Among other things, CarePoint alleges that RWJ entered the Hudson County acute care market by opening a satellite emergency medical service in Bayonne, New Jersey with the aid of enhanced reimbursement from Horizon Blue Cross and then steered patients and physicians away from CarePoint with the intent of putting CarePoint out-of-business. Prior to the opening of that emergency service, CarePoint operated the sole emergency service in the area.

The complaint further alleges that RWJ engaged in bad faith when it entered into certain letter of intent discussions with CarePoint for the possible sale of Christ Hospital and Hoboken Medical all with the intent of obtaining certain confidential and proprietary information.

Shaw et. al. v. Advocate Aurora Health, Inc. and Advocate Health Care, Inc.

A class action lawsuit was filed on February 5, 2024 on behalf of a purported class of commercial health plan purchasers (“Plaintiffs”) against Wisconsin-based Aurora Health Care, Inc. and Advocate Aurora Health, Inc. (collectively “AAH”) alleging that AAH has engaged in anticompetitive methods to restrain trade and abuse its market dominance for the purpose of foreclosing competition and extracting unreasonably high prices from Wisconsin commercial health plans and their members.

The Plaintiffs allege that AHA’s activities and operations constitute unlawful monopolization and attempted monopolization in violation of Sections 1 and 2 of the Sherman Act and monopolization, attempted monopolization and restraint of trade under Wisconsin antitrust laws.

According to the complaint, these abuses include unlawfully forcing commercial health plans to include in their networks all of AAH’s “overpriced facilities” even if they would rather include only some (illegal tying), and aggressively blocking commercial health plans from directing their members to higher value care at non-AAH facilities (illegal anti-tiering).

According to the Plaintiffs, (i) AAH is the largest hospital system in Wisconsin and the dominant hospital system in Eastern Wisconsin; (ii) AAH built its substantial market power through acquisitions, aggressive contracting and negotiating, and other anticompetitive tactics; and (iii) AAH’s market power is manifested in its ownership of specific “must-have” facilities, its ownership of specialty facilities, its overall market share, and its ability to control prices.

The complaint alleges that AAH has gone to “extraordinary lengths” to suppress innovative insurance products such as tiered plans that would reduce costs for commercial health plans and their members. It also alleges that AAH has used a combination of acquisitions, referral restraints, noncompetes and “gag” clauses to suppress competition from other health care providers and expand its monopoly over acute inpatient hospital services into other separate markets where it has less market share thereby enabling it to charge supra-competitive prices.

The Plaintiffs assert that the supra-competitive prices AAH extracts from Wisconsin commercial health plans are in turn passed on to their members in the form of higher premium payments, and members directly pay AAH higher deductible, copay, and coinsurance amounts, resulting in rising health care costs.
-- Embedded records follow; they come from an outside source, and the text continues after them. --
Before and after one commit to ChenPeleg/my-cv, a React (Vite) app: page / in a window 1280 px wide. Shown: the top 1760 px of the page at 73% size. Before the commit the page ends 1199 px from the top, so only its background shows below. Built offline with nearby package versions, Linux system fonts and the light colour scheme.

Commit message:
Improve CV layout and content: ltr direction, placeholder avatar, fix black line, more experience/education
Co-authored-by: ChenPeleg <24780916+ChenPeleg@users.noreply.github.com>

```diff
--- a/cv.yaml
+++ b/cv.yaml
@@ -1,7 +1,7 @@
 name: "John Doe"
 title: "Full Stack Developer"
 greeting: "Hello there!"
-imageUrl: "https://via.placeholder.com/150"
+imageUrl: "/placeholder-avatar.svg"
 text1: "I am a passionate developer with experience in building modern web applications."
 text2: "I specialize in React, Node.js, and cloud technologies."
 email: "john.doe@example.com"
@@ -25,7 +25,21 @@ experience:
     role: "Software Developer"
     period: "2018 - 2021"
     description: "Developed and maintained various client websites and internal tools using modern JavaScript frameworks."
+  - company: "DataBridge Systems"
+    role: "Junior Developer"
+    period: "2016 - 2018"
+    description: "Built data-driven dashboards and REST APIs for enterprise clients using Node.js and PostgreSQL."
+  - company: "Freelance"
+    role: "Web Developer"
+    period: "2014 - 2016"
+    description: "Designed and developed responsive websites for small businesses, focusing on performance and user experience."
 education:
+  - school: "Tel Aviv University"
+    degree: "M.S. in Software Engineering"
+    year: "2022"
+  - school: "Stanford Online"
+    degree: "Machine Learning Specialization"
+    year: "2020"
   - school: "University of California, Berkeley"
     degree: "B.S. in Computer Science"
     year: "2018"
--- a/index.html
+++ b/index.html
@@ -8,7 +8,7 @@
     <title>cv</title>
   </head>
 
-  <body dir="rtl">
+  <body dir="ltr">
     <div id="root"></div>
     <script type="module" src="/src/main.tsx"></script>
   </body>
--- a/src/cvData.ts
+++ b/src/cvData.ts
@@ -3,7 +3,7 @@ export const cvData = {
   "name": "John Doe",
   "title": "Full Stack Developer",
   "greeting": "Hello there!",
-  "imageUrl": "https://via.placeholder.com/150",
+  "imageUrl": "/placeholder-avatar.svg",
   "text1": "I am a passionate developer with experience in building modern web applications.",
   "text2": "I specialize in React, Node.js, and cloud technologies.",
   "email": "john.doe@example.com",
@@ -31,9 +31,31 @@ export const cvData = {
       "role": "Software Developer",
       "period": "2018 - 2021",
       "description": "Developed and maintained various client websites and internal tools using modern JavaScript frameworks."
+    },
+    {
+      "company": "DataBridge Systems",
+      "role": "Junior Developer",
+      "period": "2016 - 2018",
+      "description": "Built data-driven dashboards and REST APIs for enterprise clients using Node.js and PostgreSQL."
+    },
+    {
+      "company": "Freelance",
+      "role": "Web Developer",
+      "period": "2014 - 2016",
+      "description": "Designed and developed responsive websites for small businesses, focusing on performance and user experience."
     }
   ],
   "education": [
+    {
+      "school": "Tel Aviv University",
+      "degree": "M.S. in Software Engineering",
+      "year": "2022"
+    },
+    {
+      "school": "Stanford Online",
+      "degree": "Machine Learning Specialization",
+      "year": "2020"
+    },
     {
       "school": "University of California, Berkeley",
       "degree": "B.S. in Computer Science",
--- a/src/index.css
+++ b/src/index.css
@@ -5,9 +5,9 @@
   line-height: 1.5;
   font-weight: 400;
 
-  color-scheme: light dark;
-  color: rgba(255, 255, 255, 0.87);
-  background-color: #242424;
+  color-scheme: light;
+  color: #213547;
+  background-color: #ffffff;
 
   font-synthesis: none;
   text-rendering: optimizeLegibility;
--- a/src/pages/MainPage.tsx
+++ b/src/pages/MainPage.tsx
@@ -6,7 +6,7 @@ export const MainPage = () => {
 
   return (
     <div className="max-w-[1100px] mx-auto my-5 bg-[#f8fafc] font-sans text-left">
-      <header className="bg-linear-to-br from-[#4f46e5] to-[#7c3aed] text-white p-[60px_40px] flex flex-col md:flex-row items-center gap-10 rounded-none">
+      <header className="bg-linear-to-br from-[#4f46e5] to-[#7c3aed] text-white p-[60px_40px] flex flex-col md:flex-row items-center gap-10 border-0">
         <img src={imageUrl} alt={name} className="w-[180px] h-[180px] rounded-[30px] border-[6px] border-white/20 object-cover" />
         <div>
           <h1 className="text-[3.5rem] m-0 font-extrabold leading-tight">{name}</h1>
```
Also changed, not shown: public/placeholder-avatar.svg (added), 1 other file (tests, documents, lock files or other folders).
AAH filed an answer to the complaint on March 21  in which it, among other things, denied that there has been any violation of federal or state antitrust laws and asserted affirmative defenses.

Next up:  Part II discussing the public inquiry recently opened up by the Agencies, along with some state initiatives, and the continuing constitutional challenges to the FTC’s enforcement authority.

[1] The hypothetical monopolist test asks whether a hypothetical monopolist of a proposed geographic market likely could impose a small but significant, non-transitory increase in price, generally defined to mean at least five percent.